Cancer is still widely misunderstood, with fears about treatment based on stories, rumors, or wrong information. But people feel better when they learn the facts. They feel less afraid and know what to expect. Ask questions, learn about your cancer, and be an active participant in your care. Some studies suggest that being well-informed about your illness and treatment makes you more likely to follow your treatment plans and recover from cancer faster.

Michael D. Becker

A unique fatigue

I only wish that I was better prepared for the common and debilitating fatigue that comes with cancer treatment, called cancer-related fatigue (CRF), which is different from the fatigue of daily life. CRF is defined as the feeling of unusual exhaustion associated with a high level of distress, disproportionate to the person’s activity, and not relieved by sleep or rest. It can last from months to years and often continues after treatment ends. The exact reason for cancer fatigue is unknown.

Michael D. Becker

Be flexible

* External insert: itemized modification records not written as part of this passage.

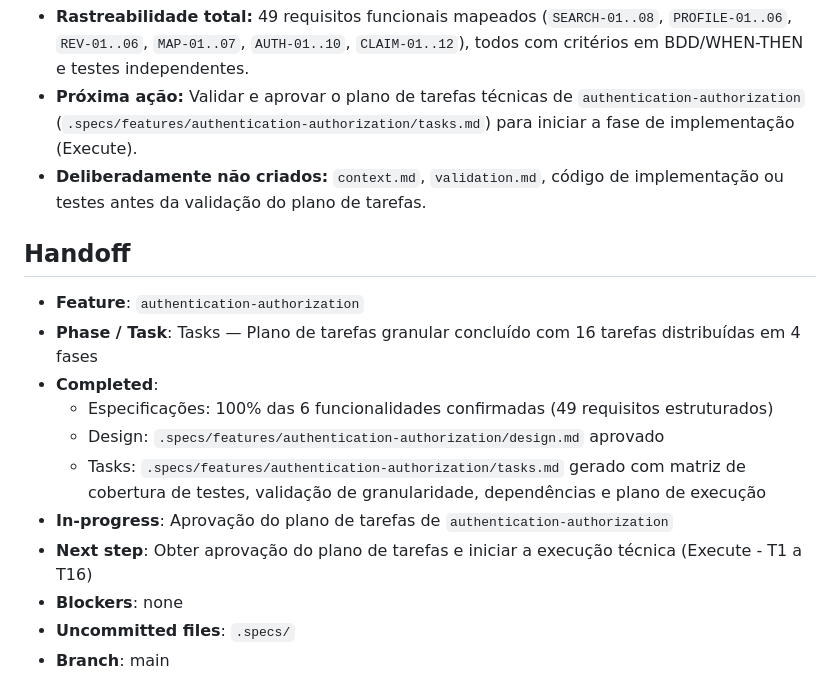
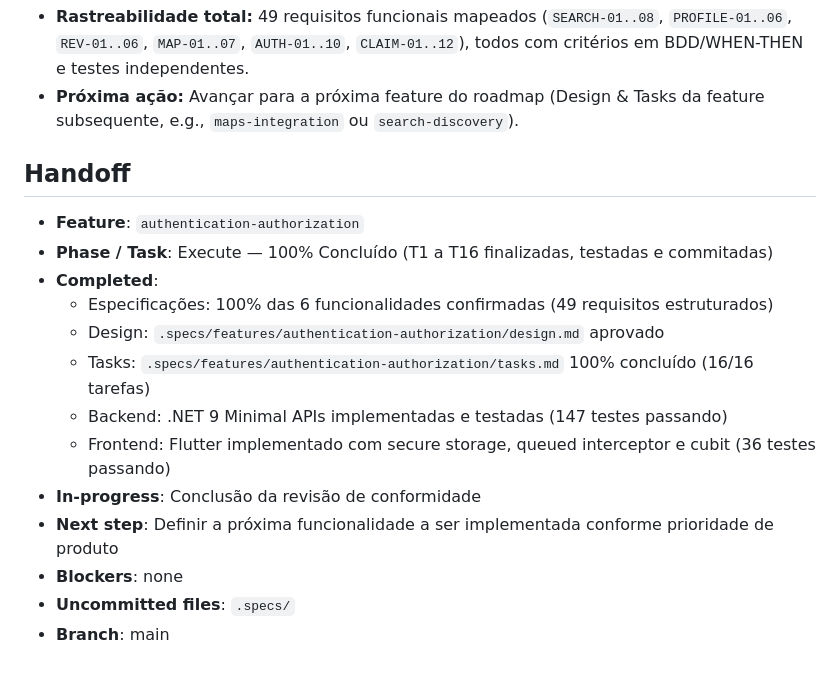
Before and after one commit to MoisesAlvarenga/search_a_church, a Markdown page: .specs/STATE.md, the part around one of its changes. GitHub-like rendering.

Commit message:
docs(specs): mark authentication-authorization spec objectives and state as complete

```diff
--- a/.specs/STATE.md
+++ b/.specs/STATE.md
@@ -40,17 +40,18 @@
 - **Rastreabilidade total:** 49 requisitos funcionais mapeados (`SEARCH-01..08`, `PROFILE-01..06`, `REV-01..06`, `MAP-01..07`, `AUTH-01..10`, `CLAIM-01..12`), todos com critérios em BDD/WHEN-THEN e testes independentes.
-- **Próxima ação:** Validar e aprovar o plano de tarefas técnicas de `authentication-authorization` (`.specs/features/authentication-authorization/tasks.md`) para iniciar a fase de implementação (Execute).
-- **Deliberadamente não criados:** `context.md`, `validation.md`, código de implementação ou testes antes da validação do plano de tarefas.
+- **Próxima ação:** Avançar para a próxima feature do roadmap (Design & Tasks da feature subsequente, e.g., `maps-integration` ou `search-discovery`).
 
 ## Handoff
 
 - **Feature**: `authentication-authorization`
-- **Phase / Task**: Tasks — Plano de tarefas granular concluído com 16 tarefas distribuídas em 4 fases
+- **Phase / Task**: Execute — 100% Concluído (T1 a T16 finalizadas, testadas e commitadas)
 - **Completed**:
   - Especificações: 100% das 6 funcionalidades confirmadas (49 requisitos estruturados)
   - Design: `.specs/features/authentication-authorization/design.md` aprovado
-  - Tasks: `.specs/features/authentication-authorization/tasks.md` gerado com matriz de cobertura de testes, validação de granularidade, dependências e plano de execução
-- **In-progress**: Aprovação do plano de tarefas de `authentication-authorization`
-- **Next step**: Obter aprovação do plano de tarefas e iniciar a execução técnica (Execute - T1 a T16)
+  - Tasks: `.specs/features/authentication-authorization/tasks.md` 100% concluído (16/16 tarefas)
+  - Backend: .NET 9 Minimal APIs implementadas e testadas (147 testes passando)
+  - Frontend: Flutter implementado com secure storage, queued interceptor e cubit (36 testes passando)
+- **In-progress**: Conclusão da revisão de conformidade
+- **Next step**: Definir a próxima funcionalidade a ser implementada conforme prioridade de produto
 - **Blockers**: none
 - **Uncommitted files**: `.specs/`
 - **Branch**: main
```
Also changed, not shown: other parts of .specs/STATE.md (+3 -3 lines), 1 other file.
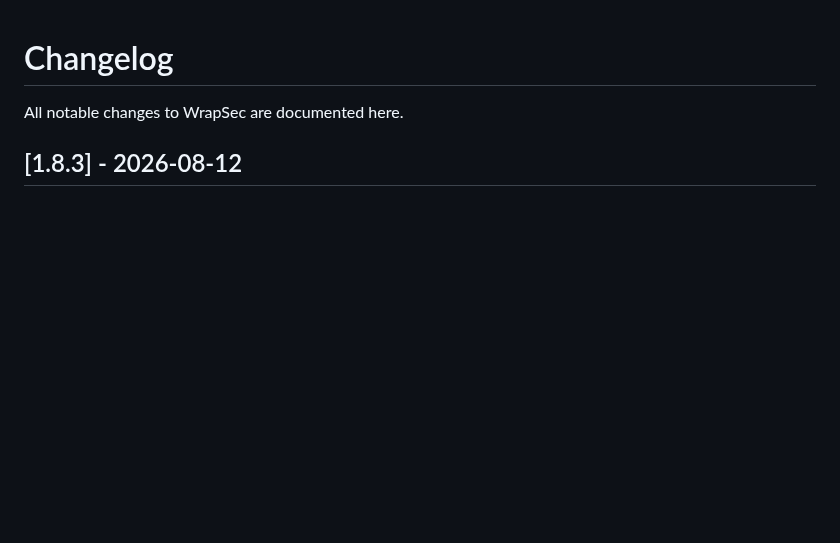
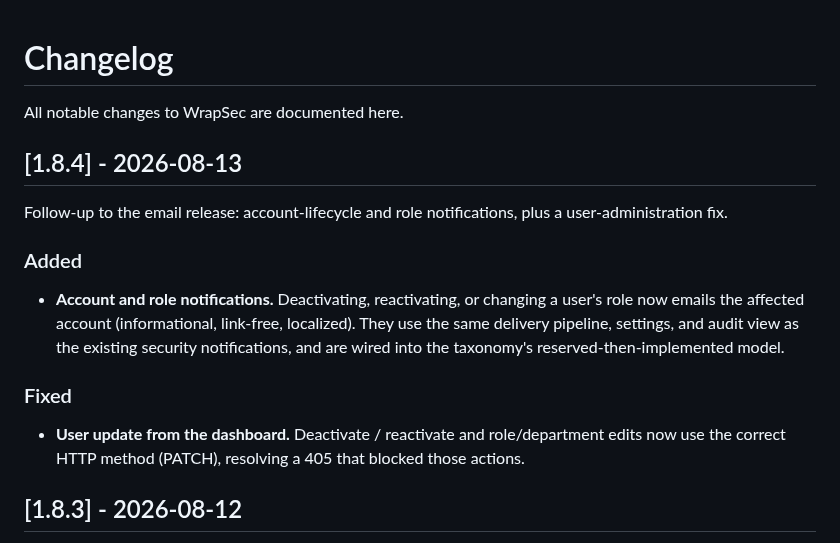
Before and after one commit to wrapsec/wrapsec, a Markdown page: CHANGELOG.md, the part around the change. Drawn GitHub-style; blank space fills up the shorter version.

Commit message:
v1.8.4 account lifecycle notifications and user-update fix release

```diff
--- a/CHANGELOG.md
+++ b/CHANGELOG.md
@@ -1,6 +1,23 @@
 # Changelog
 
 All notable changes to WrapSec are documented here.
+
+## [1.8.4] - 2026-08-13
+
+Follow-up to the email release: account-lifecycle and role notifications, plus a
+user-administration fix.
+
+### Added
+- **Account and role notifications.** Deactivating, reactivating, or changing a
+  user's role now emails the affected account (informational, link-free,
+  localized). They use the same delivery pipeline, settings, and audit view as
+  the existing security notifications, and are wired into the taxonomy's
+  reserved-then-implemented model.
+
+### Fixed
+- **User update from the dashboard.** Deactivate / reactivate and role/department
+  edits now use the correct HTTP method (PATCH), resolving a 405 that blocked
+  those actions.
 
 ## [1.8.3] - 2026-08-12
 
```
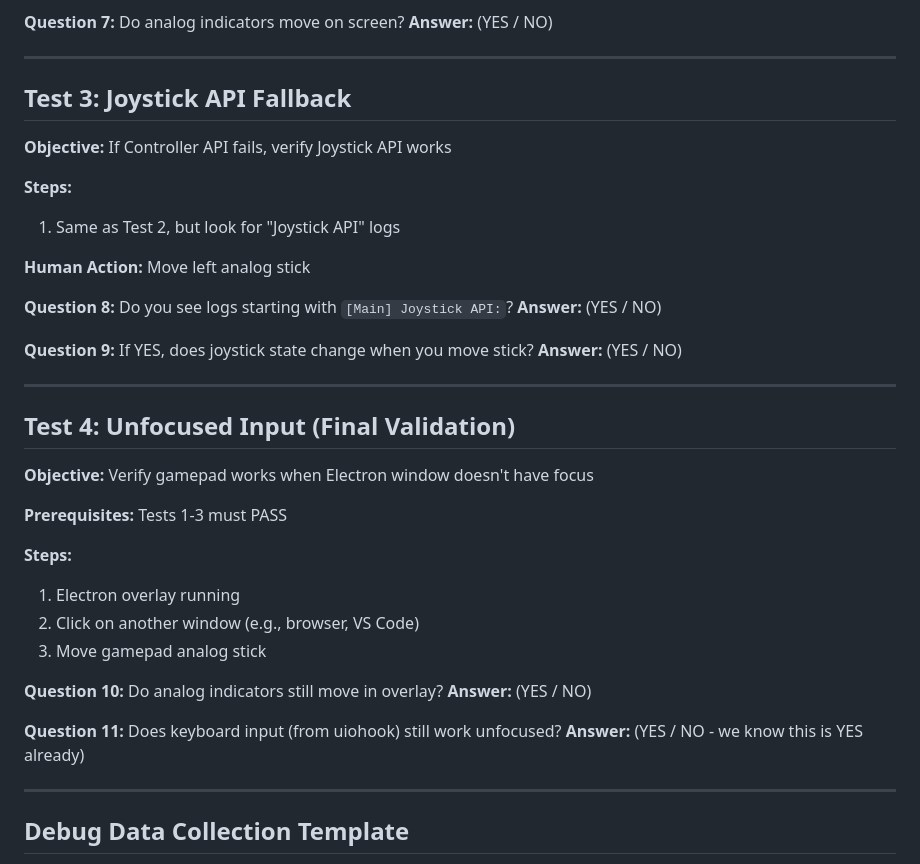
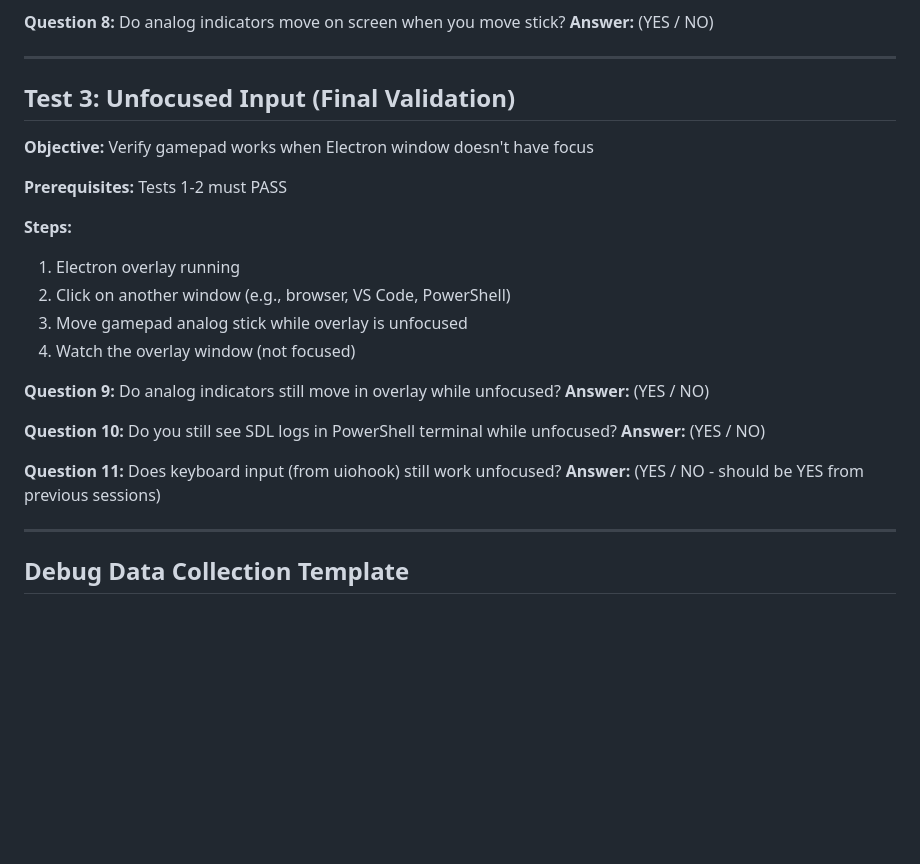
Before and after one commit to zitongcharliedeng/a_web-based_input-overlay, a Markdown page: TEST-PROTOCOL.md, the part around one of its changes. Rendered like a GitHub page; blank space fills up the shorter version.

```diff
--- a/TEST-PROTOCOL.md
+++ b/TEST-PROTOCOL.md
@@ -94,43 +128,30 @@ Look for these lines:
 **Answer:** (YES / NO)
 
-**Question 7:** Do analog indicators move on screen?
+**Question 8:** Do analog indicators move on screen when you move stick?
 **Answer:** (YES / NO)
 
 ---
 
-## Test 3: Joystick API Fallback
-
-**Objective:** If Controller API fails, verify Joystick API works
-
-**Steps:**
-1. Same as Test 2, but look for "Joystick API" logs
-
-**Human Action:** Move left analog stick
-
-**Question 8:** Do you see logs starting with `[Main] Joystick API:`?
-**Answer:** (YES / NO)
-
-**Question 9:** If YES, does joystick state change when you move stick?
-**Answer:** (YES / NO)
-
----
-
-## Test 4: Unfocused Input (Final Validation)
+## Test 3: Unfocused Input (Final Validation)
 
 **Objective:** Verify gamepad works when Electron window doesn't have focus
 
-**Prerequisites:** Tests 1-3 must PASS
+**Prerequisites:** Tests 1-2 must PASS
 
 **Steps:**
 1. Electron overlay running
-2. Click on another window (e.g., browser, VS Code)
-3. Move gamepad analog stick
+2. Click on another window (e.g., browser, VS Code, PowerShell)
+3. Move gamepad analog stick while overlay is unfocused
+4. Watch the overlay window (not focused)
 
-**Question 10:** Do analog indicators still move in overlay?
+**Question 9:** Do analog indicators still move in overlay while unfocused?
+**Answer:** (YES / NO)
+
+**Question 10:** Do you still see SDL logs in PowerShell terminal while unfocused?
 **Answer:** (YES / NO)
 
 **Question 11:** Does keyboard input (from uiohook) still work unfocused?
-**Answer:** (YES / NO - we know this is YES already)
+**Answer:** (YES / NO - should be YES from previous sessions)
 
 ---
 
```
Also changed, not shown: other parts of TEST-PROTOCOL.md (+84 -33 lines).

When it comes to treatment and other medical appointments, it's important to be patient and flexible. Your scheduled appointments may run late by an hour or more. This can be due to other patients being late, medical emergencies, or a patient bringing up a complex medical issue at the end of their appointment. Most doctors take the time they need to provide proper, thorough care — even if it means pushing back a few appointments. Just be ready, and try not get upset by the changes.